“They kept people trying to work for a little bit but then even the team lead in there acknowledged that they could really smell the formalin building up so they let everybody out to the area by the desks which is outside the trimming room,” another worker at that location said. “But it wasn't long before they could start smelling it out there too. But then hours passed before people were allowed to go home.”

As Labcorp employees told me, how they are treated, and how that treatment could impact patients, has not erupted as a scandal only because people don’t see or think about it. One Labcorp employee said the entire world paid attention to the story of Elizabeth Holmes, who was sentenced to 11 years in prison for lying about the company’s ability to deliver reliable blood test results, because it was such an outrageous fraud, but that people should be concerned about working conditions at Labcorp, which potentially could impact more people.

“[Labcorp isn’t] knowingly trying to falsify results or anything,” the Labcorp worker said. “It’s just such a big, top heavy bureaucratic organization that a lot of mistakes were being made and a lot were not really being caught.”

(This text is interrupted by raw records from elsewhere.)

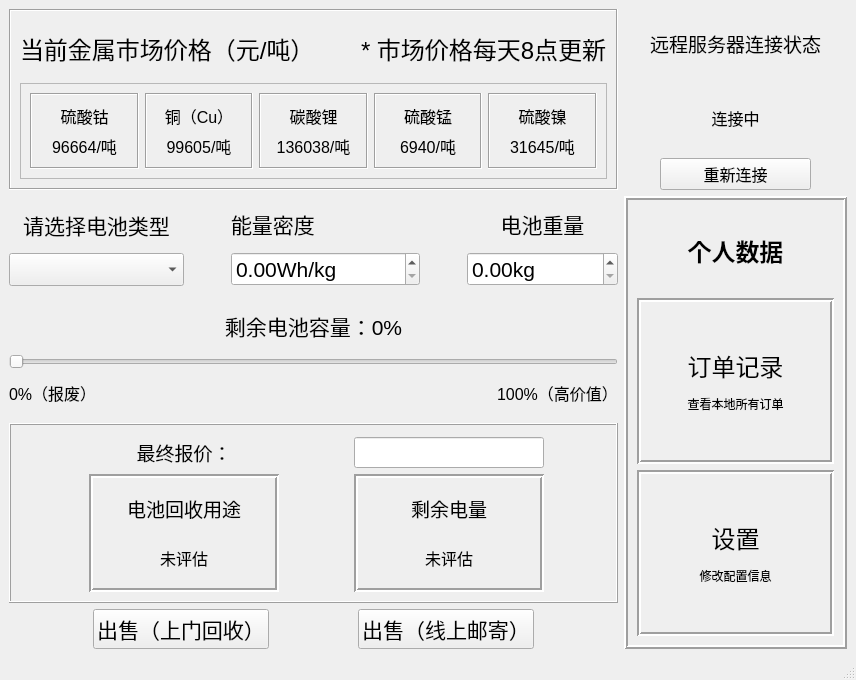
Old version of the form mainwindow.ui in the repository RipplesDance/WasteMetalRecoverySystem.
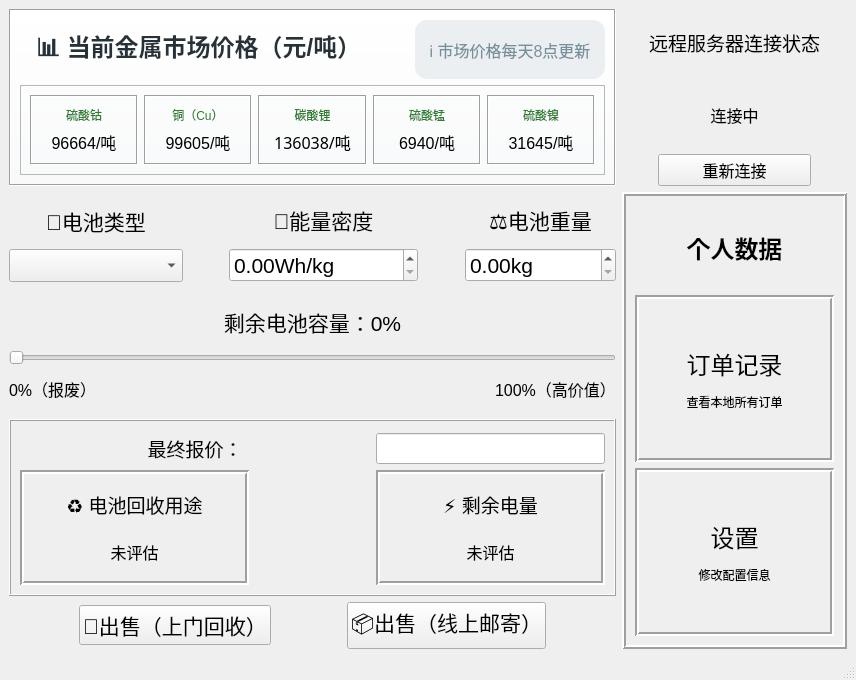
New version of the form. Custom widgets are drawn as their Qt base class.

Commit message: added style.qss and polished main interface

Diff of the .ui file:
```diff
--- a/mainwindow.ui
+++ b/mainwindow.ui
@@ -25,61 +25,51 @@
         <property name="frameShadow">
          <enum>QFrame::Raised</enum>
         </property>
-        <layout class="QGridLayout" name="gridLayout_3" columnstretch="1,3,1,3,1">
+        <layout class="QGridLayout" name="gridLayout_3" columnstretch="1,1,1,1,1">
          <property name="topMargin">
           <number>12</number>
          </property>
-         <item row="1" column="1">
-          <widget class="QFrame" name="frame_5">
-           <property name="font">
-            <font>
-             <pointsize>9</pointsize>
-            </font>
+         <item row="1" column="2">
+          <spacer name="horizontalSpacer_5">
+           <property name="orientation">
+            <enum>Qt::Horizontal</enum>
            </property>
-           <property name="frameShape">
-            <enum>QFrame::Box</enum>
+           <property name="sizeHint" stdset="0">
+            <size>
+             <width>40</width>
+             <height>20</height>
+            </size>
            </property>
-           <property name="frameShadow">
-            <enum>QFrame::Sunken</enum>
-           </property>
-           <property name="lineWidth">
-            <number>2</number>
-           </property>
-           <layout class="QVBoxLayout" name="verticalLayout_3">
-            <item>
-             <widget class="QLabel" name="label_19">
+          </spacer>
+         </item>
+         <item row="0" column="3" colspan="2">
+          <widget class="QLineEdit" name="final_price">
               <property name="font">
                <font>
                 <pointsize>14</pointsize>
                </font>
               </property>
-              <property name="text">
-               <string>电池回收用途</string>
-              </property>
-              <property name="alignment">
-               <set>Qt::AlignCenter</set>
-              </property>
-             </widget>
-            </item>
-            <item>
-             <widget class="QLabel" name="usagePurpose">
+           <property name="readOnly">
+            <bool>true</bool>
+           </property>
+          </widget>
+         </item>
+         <item row="0" column="0" colspan="3">
+          <widget class="QLabel" name="label_18">
               <property name="font">
                <font>
-                <pointsize>12</pointsize>
+             <pointsize>14</pointsize>
                </font>
               </property>
               <property name="text">
-               <string>未评估</string>
+            <string>最终报价：</string>
               </property>
               <property name="alignment">
                <set>Qt::AlignCenter</set>
               </property>
              </widget>
             </item>
-           </layout>
-          </widget>
-         </item>
-         <item row="1" column="3">
+         <item row="1" column="3" colspan="2">
           <widget class="QFrame" name="frame_6">
            <property name="font">
             <font>
@@ -104,7 +94,7 @@
                </font>
               </property>
               <property name="text">
-               <string>剩余电量</string>
+               <string>⚡ 剩余电量</string>
               </property>
               <property name="alignment">
                <set>Qt::AlignCenter</set>
@@ -129,70 +119,54 @@
            </layout>
           </widget>
          </item>
-         <item row="1" column="2">
-          <spacer name="horizontalSpacer_5">
-           <property name="orientation">
-            <enum>Qt::Horizontal</enum>
+         <item row="1" column="0" colspan="2">
+          <widget class="QFrame" name="frame_5">
+           <property name="font">
+            <font>
+             <pointsize>9</pointsize>
+            </font>
            </property>
-           <property name="sizeHint" stdset="0">
-            <size>
-             <width>40</width>
-             <height>20</height>
-            </size>
+           <property name="frameShape">
+            <enum>QFrame::Box</enum>
            </property>
-          </spacer>
-         </item>
-         <item row="1" column="0">
-          <spacer name="horizontalSpacer_8">
-           <property name="orientation">
-            <enum>Qt::Horizontal</enum>
+           <property name="frameShadow">
+            <enum>QFrame::Sunken</enum>
            </property>
-           <property name="sizeHint" stdset="0">
-            <size>
-             <width>40</width>
-             <height>20</height>
-            </size>
+           <property name="lineWidth">
+            <number>2</number>
            </property>
-          </spacer>
-         </item>
-         <item row="1" column="4">
-          <spacer name="horizontalSpacer_9">
-           <property name="orientation">
-            <enum>Qt::Horizontal</enum>
-           </property>
-           <property name="sizeHint" stdset="0">
-            <size>
-             <width>40</width>
-             <height>20</height>
-            </size>
-           </property>
-          </spacer>
-         </item>
-         <item row="0" column="0" colspan="3">
-          <widget class="QLabel" name="label_18">
+           <layout class="QVBoxLayout" name="verticalLayout_3">
+            <item>
+             <widget class="QLabel" name="label_19">
            <property name="font">
             <font>
              <pointsize>14</pointsize>
             </font>
            </property>
            <property name="text">
-            <string>最终报价：</string>
+               <string>♻️ 电池回收用途</string>
            </property>
            <property name="alignment">
             <set>Qt::AlignCenter</set>
            </property>
           </widget>
          </item>
-         <item row="0" column="3">
-          <widget class="QLineEdit" name="final_price">
+            <item>
+             <widget class="QLabel" name="usagePurpose">
            <property name="font">
             <font>
-             <pointsize>14</pointsize>
-            </font>
-           </property>
-           <property name="readOnly">
-            <bool>true</bool>
-           </property>
+                <pointsize>12</pointsize>
+               </font>
+              </property>
+              <property name="text">
+               <string>未评估</string>
+              </property>
+              <property name="alignment">
+               <set>Qt::AlignCenter</set>
+              </property>
+             </widget>
+            </item>
+           </layout>
           </widget>
          </item>
         </layout>
@@ -219,7 +193,10 @@
              </font>
             </property>
             <property name="text">
-             <string>能量密度</string>
+             <string>🔋能量密度</string>
+            </property>
+            <property name="alignment">
+             <set>Qt::AlignCenter</set>
             </property>
            </widget>
           </item>
@@ -337,7 +314,7 @@
              </font>
             </property>
             <property name="text">
-             <string>请选择电池类型</string>
+             <string>🔬电池类型</string>
             </property>
             <property name="alignment">
              <set>Qt::AlignCenter</set>
@@ -381,7 +358,7 @@
              </font>
             </property>
             <property name="text">
-             <string>电池重量</string>
+             <string>⚖️电池重量</string>
             </property>
             <property name="alignment">
              <set>Qt::AlignCenter</set>
@@ -461,7 +438,7 @@
            </font>
           </property>
           <property name="text">
-           <string>出售（上门回收）</string>
+           <string>🚚出售（上门回收）</string>
           </property>
          </widget>
         </item>
@@ -486,7 +463,7 @@
            </font>
           </property>
           <property name="text">
-           <string>出售（线上邮寄）</string>
+           <string>📦出售（线上邮寄）</string>
           </property>
          </widget>
         </item>
@@ -680,6 +657,12 @@
       </item>
       <item row="1" column="0">
        <widget class="QFrame" name="frame">
+        <property name="styleSheet">
+         <string notr="true">QFrame#frame {
+    background: qlineargradient(x1:0, y1:0, x2:0, y2:1, stop:0 #FFFFFF, stop:1 #F8F9FA);
+    border-bottom: 2px solid #E0E0E0; /* 底部加一条灰线，切分功能区 */
+}</string>
+        </property>
         <property name="frameShape">
          <enum>QFrame::Box</enum>
         </property>
@@ -693,11 +676,21 @@
             <widget class="QLabel" name="label_3">
              <property name="font">
               <font>
-               <pointsize>18</pointsize>
+               <pointsize>-1</pointsize>
+               <weight>75</weight>
+               <bold>true</bold>
               </font>
              </property>
+             <property name="styleSheet">
+              <string notr="true">QLabel {
+    font-size: 24px;
+    font-weight: bold;
+    color: #263238;
+    padding-left: 10px;
+}</string>
+             </property>
              <property name="text">
-              <string>当前金属市场价格（元/吨）</string>
+              <string>📊 当前金属市场价格（元/吨）</string>
              </property>
             </widget>
            </item>
@@ -718,11 +711,20 @@
             <widget class="QLabel" name="label_8">
              <property name="font">
               <font>
-               <pointsize>18</pointsize>
+               <pointsize>-1</pointsize>
               </font>
              </property>
+             <property name="styleSheet">
+              <string notr="true">QLabel {
+    font-size: 16px;
+    color: #78909C;
+    background-color: #ECEFF1;
+    padding: 4px 10px;
+    border-radius: 12px;
+}</string>
+             </property>
              <property name="text">
-              <string>* 市场价格每天8点更新</string>
+              <string>ℹ️ 市场价格每天8点更新</string>
              </property>
             </widget>
            </item>
@@ -753,9 +755,12 @@
                 <widget class="QLabel" name="label_2">
                  <property name="font">
                   <font>
-                   <pointsize>12</pointsize>
+                   <pointsize>9</pointsize>
                   </font>
                  </property>
+                 <property name="styleSheet">
+                  <string notr="true">color: #2E7D32;</string>
+                 </property>
                  <property name="text">
                   <string>硫酸钴</string>
                  </property>
@@ -795,9 +800,12 @@
                 <widget class="QLabel" name="label">
                  <property name="font">
                   <font>
-                   <pointsize>12</pointsize>
+                   <pointsize>9</pointsize>
                   </font>
                  </property>
+                 <property name="styleSheet">
+                  <string notr="true">color: #2E7D32;</string>
+                 </property>
                  <property name="text">
                   <string>铜（Cu）</string>
                  </property>
@@ -826,6 +834,9 @@
             </item>
             <item>
              <widget class="QFrame" name="frame_9">
+              <property name="styleSheet">
+               <string notr="true"/>
+              </property>
               <property name="frameShape">
                <enum>QFrame::Box</enum>
               </property>
@@ -837,9 +848,17 @@
                 <widget class="QLabel" name="label_5">
                  <property name="font">
                   <font>
-                   <pointsize>12</pointsize>
+                   <family>Agency FB</family>
+                   <pointsize>9</pointsize>
+                   <weight>50</weight>
+                   <italic>false</italic>
+                   <bold>false</bold>
                   </font>
                  </property>
+                 <property name="styleSheet">
+                  <string notr="true">font: 9pt &quot;Agency FB&quot;;
+color: #2E7D32;</string>
+                 </property>
                  <property name="text">
                   <string>碳酸锂</string>
                  </property>
@@ -852,9 +871,13 @@
                 <widget class="QLabel" name="li_price">
                  <property name="font">
                   <font>
+                   <family>Microsoft YaHei</family>
                    <pointsize>12</pointsize>
                   </font>
                  </property>
+                 <property name="styleSheet">
+                  <string notr="true"/>
+                 </property>
                  <property name="text">
                   <string>136038/吨</string>
                  </property>
@@ -879,9 +902,12 @@
                 <widget class="QLabel" name="label_12">
                  <property name="font">
                   <font>
-                   <pointsize>12</pointsize>
+                   <pointsize>9</pointsize>
                   </font>
                  </property>
+                 <property name="styleSheet">
+                  <string notr="true">color: #2E7D32;</string>
+                 </property>
                  <property name="text">
                   <string>硫酸锰</string>
                  </property>
@@ -921,9 +947,12 @@
                 <widget class="QLabel" name="label_14">
                  <property name="font">
                   <font>
-                   <pointsize>12</pointsize>
+                   <pointsize>9</pointsize>
                   </font>
                  </property>
+                 <property name="styleSheet">
+                  <string notr="true">color: #2E7D32;</string>
+                 </property>
                  <property name="text">
                   <string>硫酸镍</string>
                  </property>
```
Lines whose indentation alone changed are shown as unchanged. The commit also changes 9 other files.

“I wish I could say I am surprised by it,” Sean Domnick, the lawyer who sued Labcorp in 2014 for failing to accurately read a pap smear of a woman who died from cervical cancer, said about current working conditions at Labcorp. “The profit motive that they have had has overwhelmed the accountability side of it. There have been some changes in technology in the last 10 years, but in my review of materials and belief, I don’t think that has alleviated the burden on the people who are out there. The technology just has them reading more slides every day.”